She’s had to deal with name-calling, slut-shaming, and the angry glee of people delighted to see a conservative politician’s daughter tripped up on her own morals. But she has never, for example, been accused of letting down her entire race or used to justify someone’s long-held prejudices. In a country where Sasha and Malia Obama are accused of dressing like they’re going to a bar just for wearing age-appropriate clothing to a White House event, it’s not hard to imagine how much more brutal public reaction might be for an infraction greater than wearing a short skirt. 

Pregnant young women of color face a toxic mix of misogyny, classism, and racism that Palin will never have to experience. These are the girls who will bear the real brunt of Palin’s toxic abstinence-only message.
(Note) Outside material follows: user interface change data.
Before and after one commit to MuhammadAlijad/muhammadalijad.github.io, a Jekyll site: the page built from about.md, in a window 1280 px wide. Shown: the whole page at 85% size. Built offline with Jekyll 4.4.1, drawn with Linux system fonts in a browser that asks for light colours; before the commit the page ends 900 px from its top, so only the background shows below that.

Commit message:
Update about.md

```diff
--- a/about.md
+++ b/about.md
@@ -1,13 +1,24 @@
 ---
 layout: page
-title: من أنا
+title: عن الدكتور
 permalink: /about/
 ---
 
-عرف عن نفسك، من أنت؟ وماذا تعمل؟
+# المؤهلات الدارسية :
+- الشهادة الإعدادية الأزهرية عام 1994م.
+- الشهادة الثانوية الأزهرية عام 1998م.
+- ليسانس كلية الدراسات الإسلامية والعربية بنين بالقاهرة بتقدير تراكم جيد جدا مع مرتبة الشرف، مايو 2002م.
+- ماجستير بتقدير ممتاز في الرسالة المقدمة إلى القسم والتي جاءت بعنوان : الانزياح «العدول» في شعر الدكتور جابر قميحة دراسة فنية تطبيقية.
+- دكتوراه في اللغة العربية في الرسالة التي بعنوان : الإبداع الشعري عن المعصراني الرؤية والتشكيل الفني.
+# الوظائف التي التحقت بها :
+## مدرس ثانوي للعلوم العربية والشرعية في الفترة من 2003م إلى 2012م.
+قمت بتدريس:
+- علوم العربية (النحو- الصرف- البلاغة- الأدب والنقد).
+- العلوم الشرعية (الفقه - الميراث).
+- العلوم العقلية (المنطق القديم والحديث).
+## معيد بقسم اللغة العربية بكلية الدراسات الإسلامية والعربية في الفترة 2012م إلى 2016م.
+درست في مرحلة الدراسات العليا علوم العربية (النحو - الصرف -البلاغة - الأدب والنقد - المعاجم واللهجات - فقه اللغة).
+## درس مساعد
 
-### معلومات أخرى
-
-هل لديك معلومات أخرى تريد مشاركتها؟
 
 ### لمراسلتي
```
So yes, Palin certainly does deserve a lecture. She also deserves sympathy, because as much as she has promoted and financially gained from the abstinence-only movement, she’s also been hurt by it. She’s spent her life being told that her body is shameful and her desires are evidence of sin. She views sexuality not with joy but with shame, regret, and fear. 

If Palin had been able to access some of the things she relentlessly campaigns against—contraceptives, legal abortion, or even just a proper understanding of biology—she might not have found herself in the position of both announcing and apologizing for her pregnancy at the same time. It’s heartbreaking that Palin would anticipate disappointment from her friends and parents when sharing what should be happy news. This is not how anyone should feel about a wanted pregnancy.

As the teenage daughter of a Republican vice presidential candidate, Palin must have certainly felt an enormous pressure to publicly atone for her first pregnancy; the pro-abstinence advocacy that she’s done since then has likely been part of that atonement. Hopefully now that she’s no longer a teenager and her mother is further from the public eye, she’ll be able to take a critical look at what she has said and done and recognize how harmful and wrong she’s been. Perhaps she’ll even be able to make an effort toward undoing some of it. That would be an excellent use of her platform and celebrity status.

Yes, Bristol Palin certainly does deserve a lecture. She also deserves sympathy.

We should be angry at Palin for earning an enormous amount of money promoting a set of beliefs that are harmful and dangerous, especially for young women. However, we should be even angrier at that system itself and the powerful right-wing men it serves. As much as Palin seems to have benefited from that system, she’s also been a victim of it—a fortunate, privileged victim, but a victim nonetheless.

In an article where she urges us not to call Bristol Palin “stupid” or an “idiot” for her choices, which have been common responses on Facebook, Skepchick’s Alex Rudewell explains, “Palin is a byproduct of poor sexual education and a culture that puts unrealistic expectations of purity on women. … In case you need to be reminded (and apparently you do), no one deserves to be slut-shamed. Hypocrisy is not an excuse for abuse.”

At the end of the day, we can only hope that she and other girls like her will be able to accept their bodies without shame, understand that their desires are not sick or wrong, and recognize that they should be able to expect love and support that doesn’t hinge on religious conditions. Any person deserves that.

Anne Thériault is a Toronto-based writer, activist and social agitator. Her work can be found in such varied publications as the Washington Post, Vice, Jezebel, the Toast and others. Her comments on feminism, social justice, and mental health have been featured on TVO’s The Agenda, CBC, CTV, Global and E-talk Daily. She’s really good at making up funny nicknames for cats.

Photo via gageskidmore/Flickr (CC BY SA 2.0)

Anne Thériault

Anne Thériault

Anne Thériault is a Toronto-based writer and cat enthusiast who blogs about feminism, mental health, and parenting. You can follow her on Twitter at @anne_theriault.